• _Exercise description_: For the entries presented below, indicate the number of lines that include the word "header", adding nothing else.

======== Exercise data

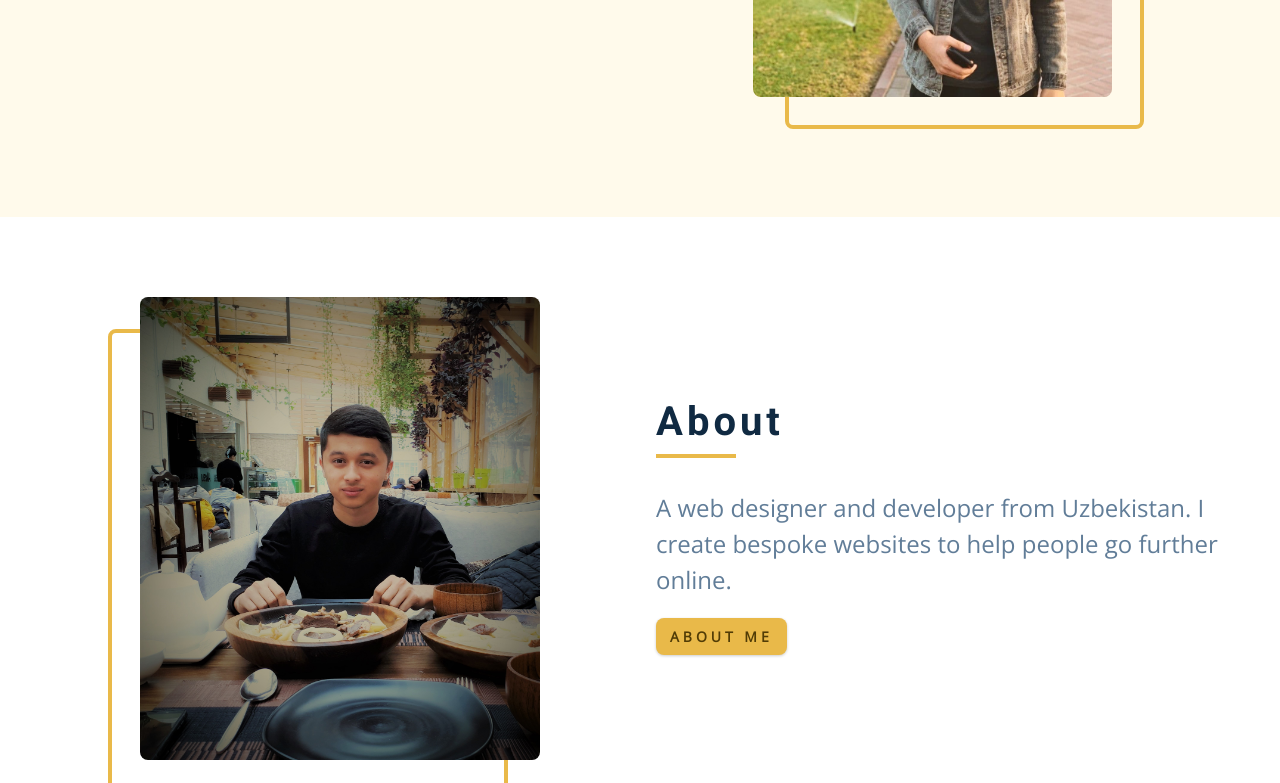
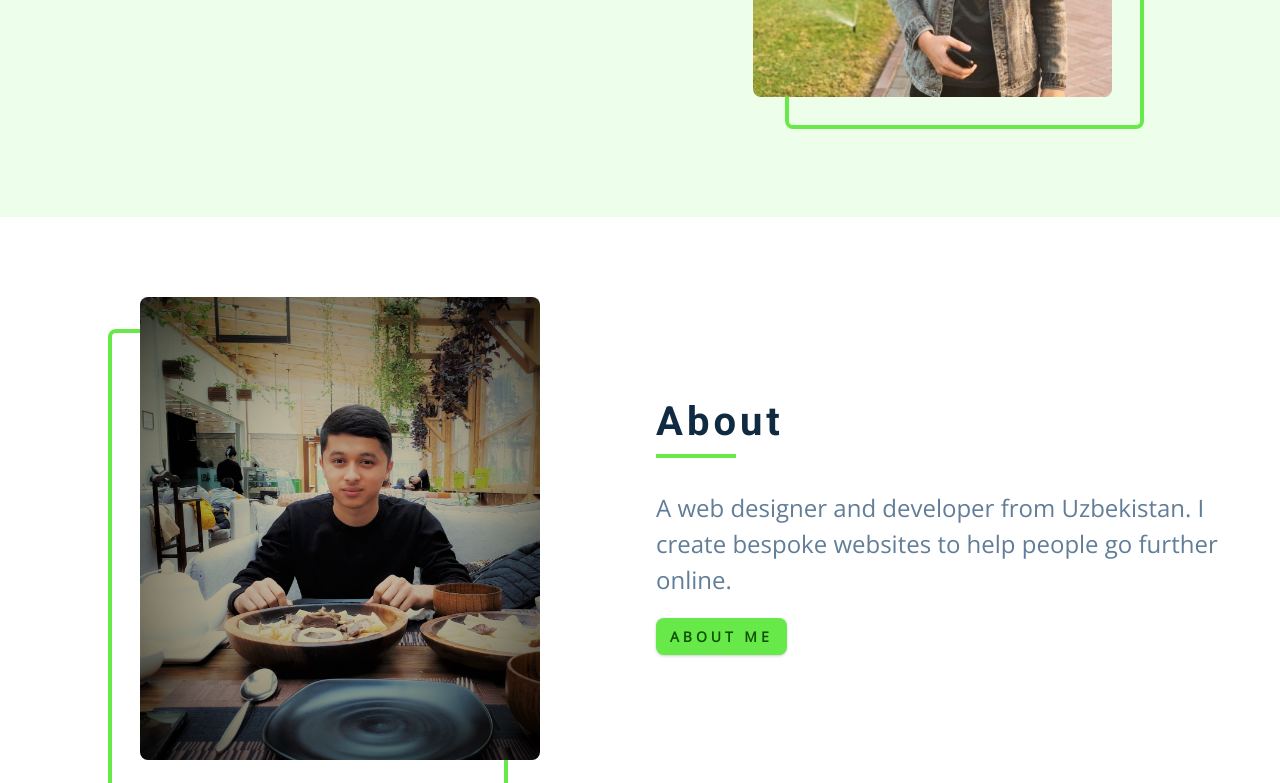
Before and after one commit to Asadbek2607/asadbek2607.github.io, a plain HTML site: page index.html in a window 1280 px wide. Shown: the part 583-1366 px from the top of the page. Drawn offline with nearby package versions, Linux system fonts and the light colour scheme.

Commit message:
changing colors

```diff
--- a/css/styles.css
+++ b/css/styles.css
@@ -13,18 +13,18 @@
 
 :root {
   /* dark shades of primary color*/
-  --clr-primary-1: hsl(43, 86%, 17%);
-  --clr-primary-2: hsl(43, 77%, 27%);
-  --clr-primary-3: hsl(43, 72%, 37%);
-  --clr-primary-4: hsl(42, 63%, 48%);
+  --clr-primary-1: hsl(111, 86%, 17%);
+  --clr-primary-2: hsl(111, 77%, 27%);
+  --clr-primary-3: hsl(111, 72%, 37%);
+  --clr-primary-4: hsl(109, 63%, 48%);
   /* primary/main color */
-  --clr-primary-5: hsl(42, 78%, 60%);
+  --clr-primary-5: hsl(109, 78%, 60%);
   /* lighter shades of primary color */
-  --clr-primary-6: hsl(43, 89%, 70%);
-  --clr-primary-7: hsl(43, 90%, 76%);
-  --clr-primary-8: hsl(45, 86%, 81%);
-  --clr-primary-9: hsl(45, 90%, 88%);
-  --clr-primary-10: hsl(45, 100%, 96%);
+  --clr-primary-6: hsl(111, 89%, 70%);
+  --clr-primary-7: hsl(111, 90%, 76%);
+  --clr-primary-8: hsl(113, 86%, 81%);
+  --clr-primary-9: hsl(113, 90%, 88%);
+  --clr-primary-10: hsl(113, 100%, 96%);
   /* darkest grey - used for headings */
   --clr-grey-1: hsl(209, 61%, 16%);
   --clr-grey-2: hsl(211, 39%, 23%);
@@ -206,6 +206,7 @@
   width: 100%;
   max-width: 1170px;
   margin: 0 auto;
+
 }
 .nav-header {
   display: grid;
@@ -216,7 +217,11 @@
 
 .nav-header img{
 	width: 40%;
+
 }
+
+
+
 .nav-btn {
   background: transparent;
   border-color: transparent;
--- a/index.html
+++ b/index.html
@@ -5,6 +5,10 @@
     <meta charset="UTF-8" />
     <meta name="viewport" content="width=device-width, initial-scale=1.0" />
     <meta name="description" content="Asadbek Kenjabaev, Personal portfolio, web developer" />
+    <meta name="keywords" content="Asadbek Kenjabaev, Personal portfolio, web developer, psd to html, verstka, front end developer, web" />
+    <meta name="Author" content="Asadbek Kenjabaev" />
+    <meta name="Address" content="Tashkent, Uzbekistan" />
+    <meta name="Copyright" content="Asadbek Kenjabaev" />
 
     <link rel="icon" type="image/svg" href="./images/logo_icon.svg">
     <title>Asadbek || Home</title>
@@ -23,7 +27,11 @@
         <div class="nav-center">
           <!-- nav header -->
           <div class="nav-header">
-            <img src="./images/logo.png" class="nav-logo" alt="nav logo" />
+
+            <div class="nav-logo">
+              <a href="index.html"><img src="./images/brand.png" class="nav-logo" alt="nav logo"/></a>
+            </div>
+
             <button class="nav-btn" id="nav-btn">
               <i class="fas fa-bars"></i>
             </button>
```
Also changed, not shown: images/brand.png (added), images/logo.png (deleted).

================

• _Exercise result_: 4